- **What the task asks**: From the records below, copy the lines that include "xlsx".

(Change detection data)

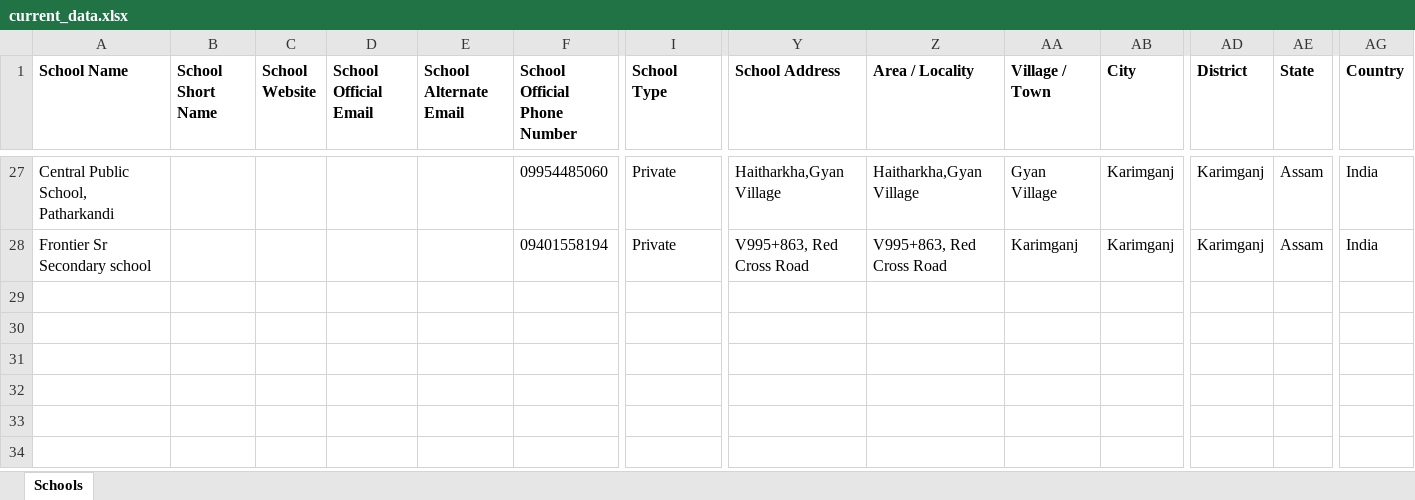
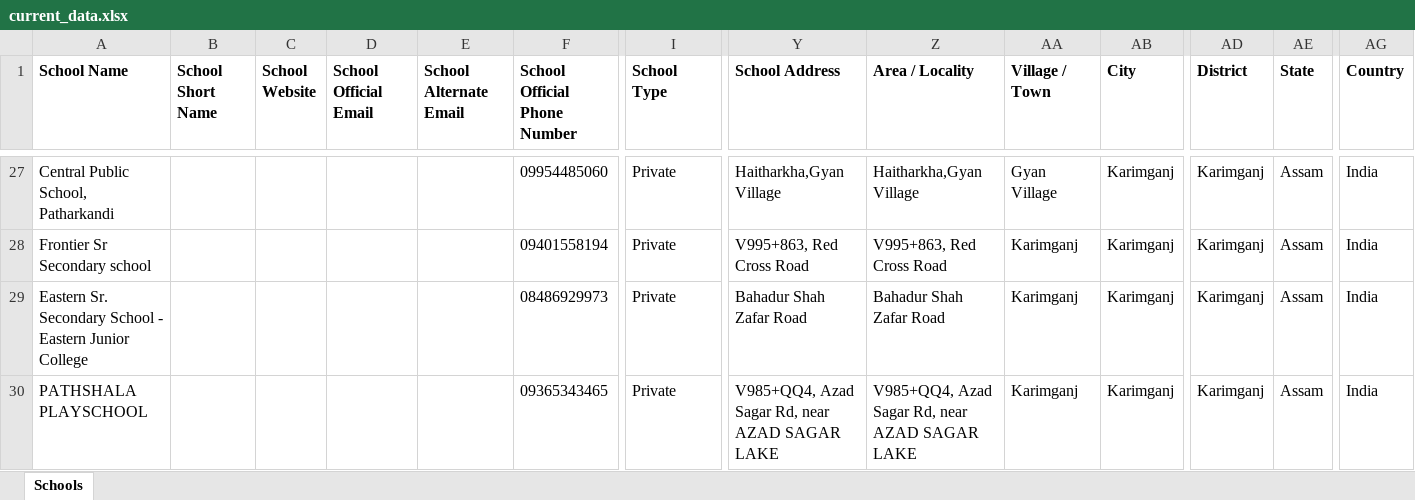
Before and after one commit to anandsagar6/School_Data_Scraper, an Excel workbook: Excel_Data/current_data.xlsx, sheet Schools, drawn as a sheet; only a part is shown, gaps mark what is left out; values as stored, in another font and other column widths than the file's, no borders; rows hold the shown columns only; the diff names each change by its address in the sheet, - before the commit and + after, or states it on an @@ line.

Commit message:
school data: school saved in Karimganj (rank 2/10)

```diff
--- a/Excel_Data/current_data.xlsx (sheet Schools)
+++ b/Excel_Data/current_data.xlsx (sheet Schools)
+row 29: Eastern Sr. Secondary School - Eastern Junior College |  |  |  |  | 08486929973 | Private | Bahadur Shah Zafar Road | Bahadur Shah Zafar Road | Karimganj | Karimganj | Karimganj | Assam | India
+row 30: PATHSHALA PLAYSCHOOL |  |  |  |  | 09365343465 | Private | V985+QQ4, Azad Sagar Rd, near AZAD SAGAR LAKE | V985+QQ4, Azad Sagar Rd, near AZAD SAGAR LAKE | Karimganj | Karimganj | Karimganj | Assam | India
```
Also changed, not shown: Excel_Data/master_data.xlsx, Temp_Data/Assam_Karimganj_temporary_schools.xlsx, 1 other file.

- **Completed exercise**:
Before and after one commit to anandsagar6/School_Data_Scraper, an Excel workbook: Excel_Data/current_data.xlsx, sheet Schools, drawn as a sheet; only a part is shown, gaps mark what is left out; values as stored, in another font and other column widths than the file's, no borders; rows hold the shown columns only; the diff names each change by its address in the sheet, - before the commit and + after, or states it on an @@ line.
--- a/Excel_Data/current_data.xlsx (sheet Schools)
+++ b/Excel_Data/current_data.xlsx (sheet Schools)
Also changed, not shown: Excel_Data/master_data.xlsx, Temp_Data/Assam_Karimganj_temporary_schools.xlsx, 1 other file.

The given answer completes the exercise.